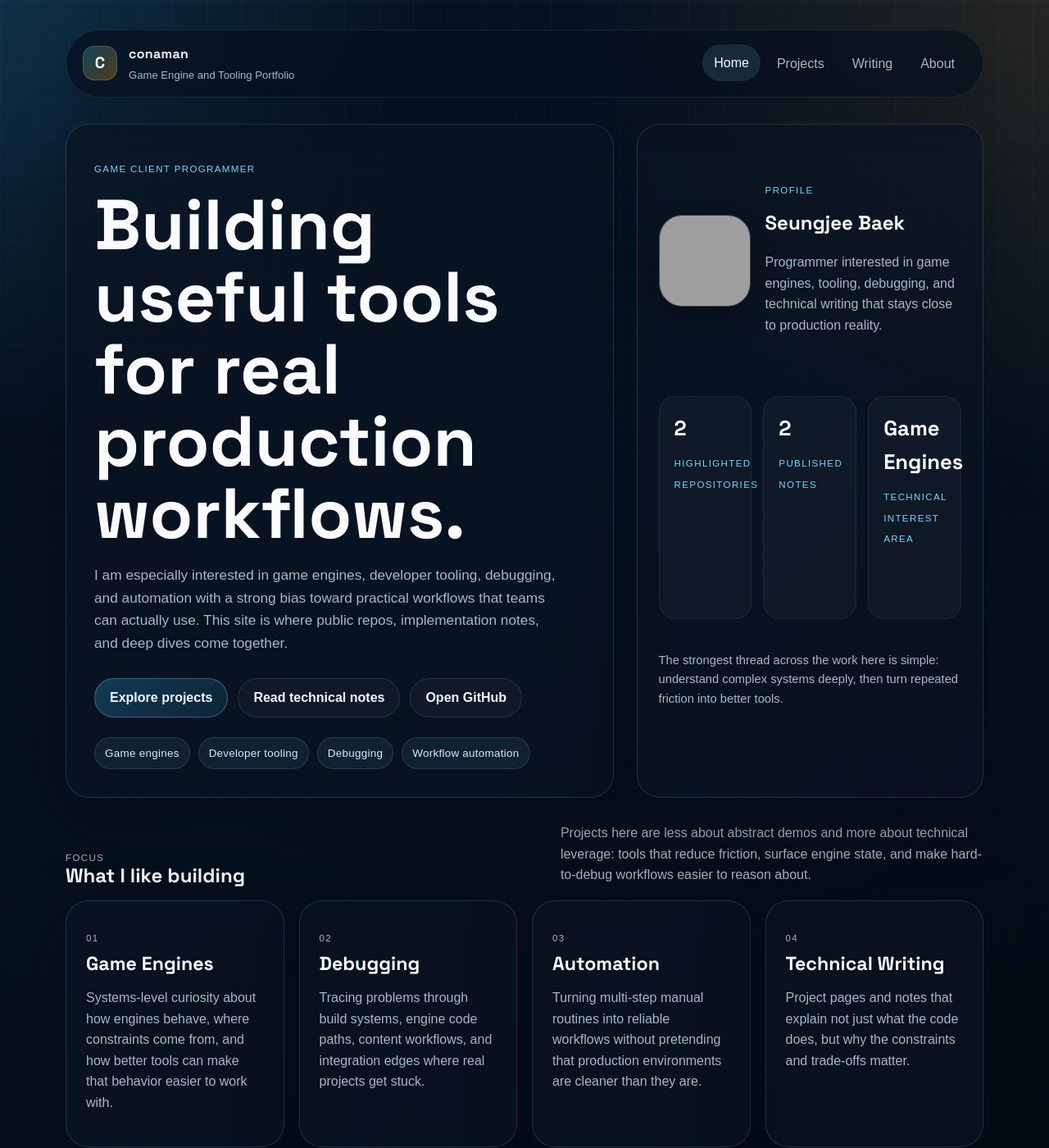
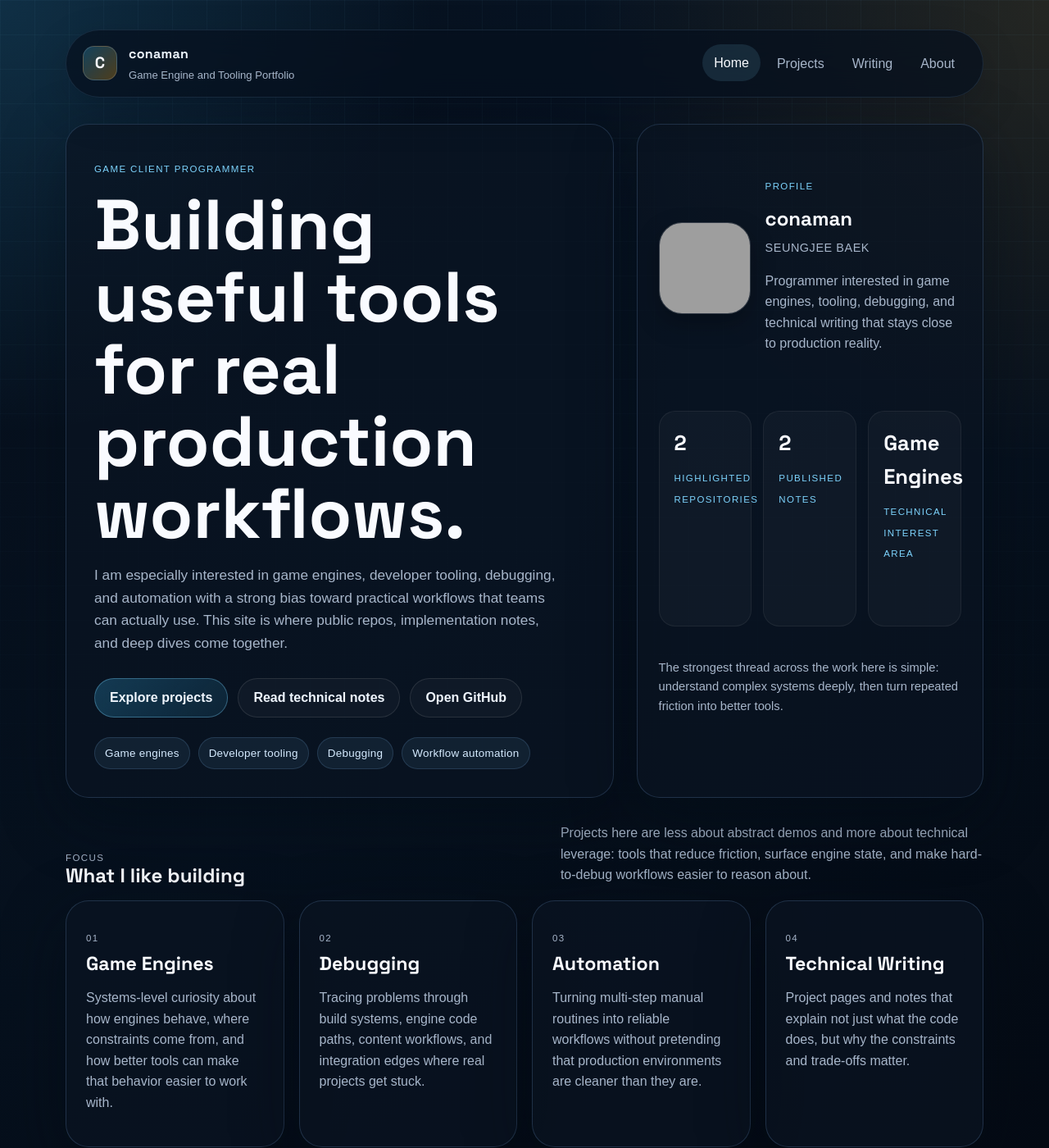
Before and after one commit to conaman/conaman.github.io, a Jekyll site: the page built from index.html, in a window 1280 px wide and 1400 px high. Shown: the whole window at 82% size. Built offline with Jekyll 4.4.1, drawn with Linux system fonts in a browser that asks for light colours; some web fonts are replaced; grey boxes are pictures that could not be loaded.

Commit message:
Emphasize conaman in profile cards

```diff
--- a/about.html
+++ b/about.html
@@ -17,7 +17,8 @@ permalink: /about/
         <img class="profile-card__avatar" src="{{ site.avatar }}" alt="GitHub profile image for conaman">
         <div>
           <p class="section-eyebrow">Profile</p>
-          <h2>conaman</h2>
+          <h2 class="profile-card__name">conaman</h2>
+          <p class="profile-card__subname">Seungjee Baek</p>
           <p>Game client programmer with a strong interest in game engines, developer tooling, debugging, and technical documentation that stays grounded in real production constraints.</p>
         </div>
       </div>
--- a/assets/css/site.css
+++ b/assets/css/site.css
@@ -360,6 +360,14 @@ img {
   font-size: 1.5rem;
 }
 
+.profile-card__subname {
+  margin: 4px 0 10px;
+  color: var(--muted);
+  font-size: 0.9rem;
+  letter-spacing: 0.04em;
+  text-transform: uppercase;
+}
+
 .profile-card__role,
 .microcopy,
 .post-meta,
--- a/index.html
+++ b/index.html
@@ -27,7 +27,8 @@ nav_key: home
       <img class="profile-card__avatar" src="{{ site.avatar }}" alt="GitHub profile image for conaman">
       <div>
         <p class="section-eyebrow">Profile</p>
-        <h2 class="profile-card__name">Seungjee Baek</h2>
+        <h2 class="profile-card__name">conaman</h2>
+        <p class="profile-card__subname">Seungjee Baek</p>
         <p class="profile-card__role">Programmer interested in game engines, tooling, debugging, and technical writing that stays close to production reality.</p>
       </div>
     </div>
```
========================================================================
→ WORK INSTRUCTIONS
Whenever a line of the records holds the string "debugging", pick it out and copy it.

→ TASK RESPONSE
           <p>Game client programmer with a strong interest in game engines, developer tooling, debugging, and technical documentation that stays grounded in real production constraints.</p>
         <p class="profile-card__role">Programmer interested in game engines, tooling, debugging, and technical writing that stays close to production reality.</p>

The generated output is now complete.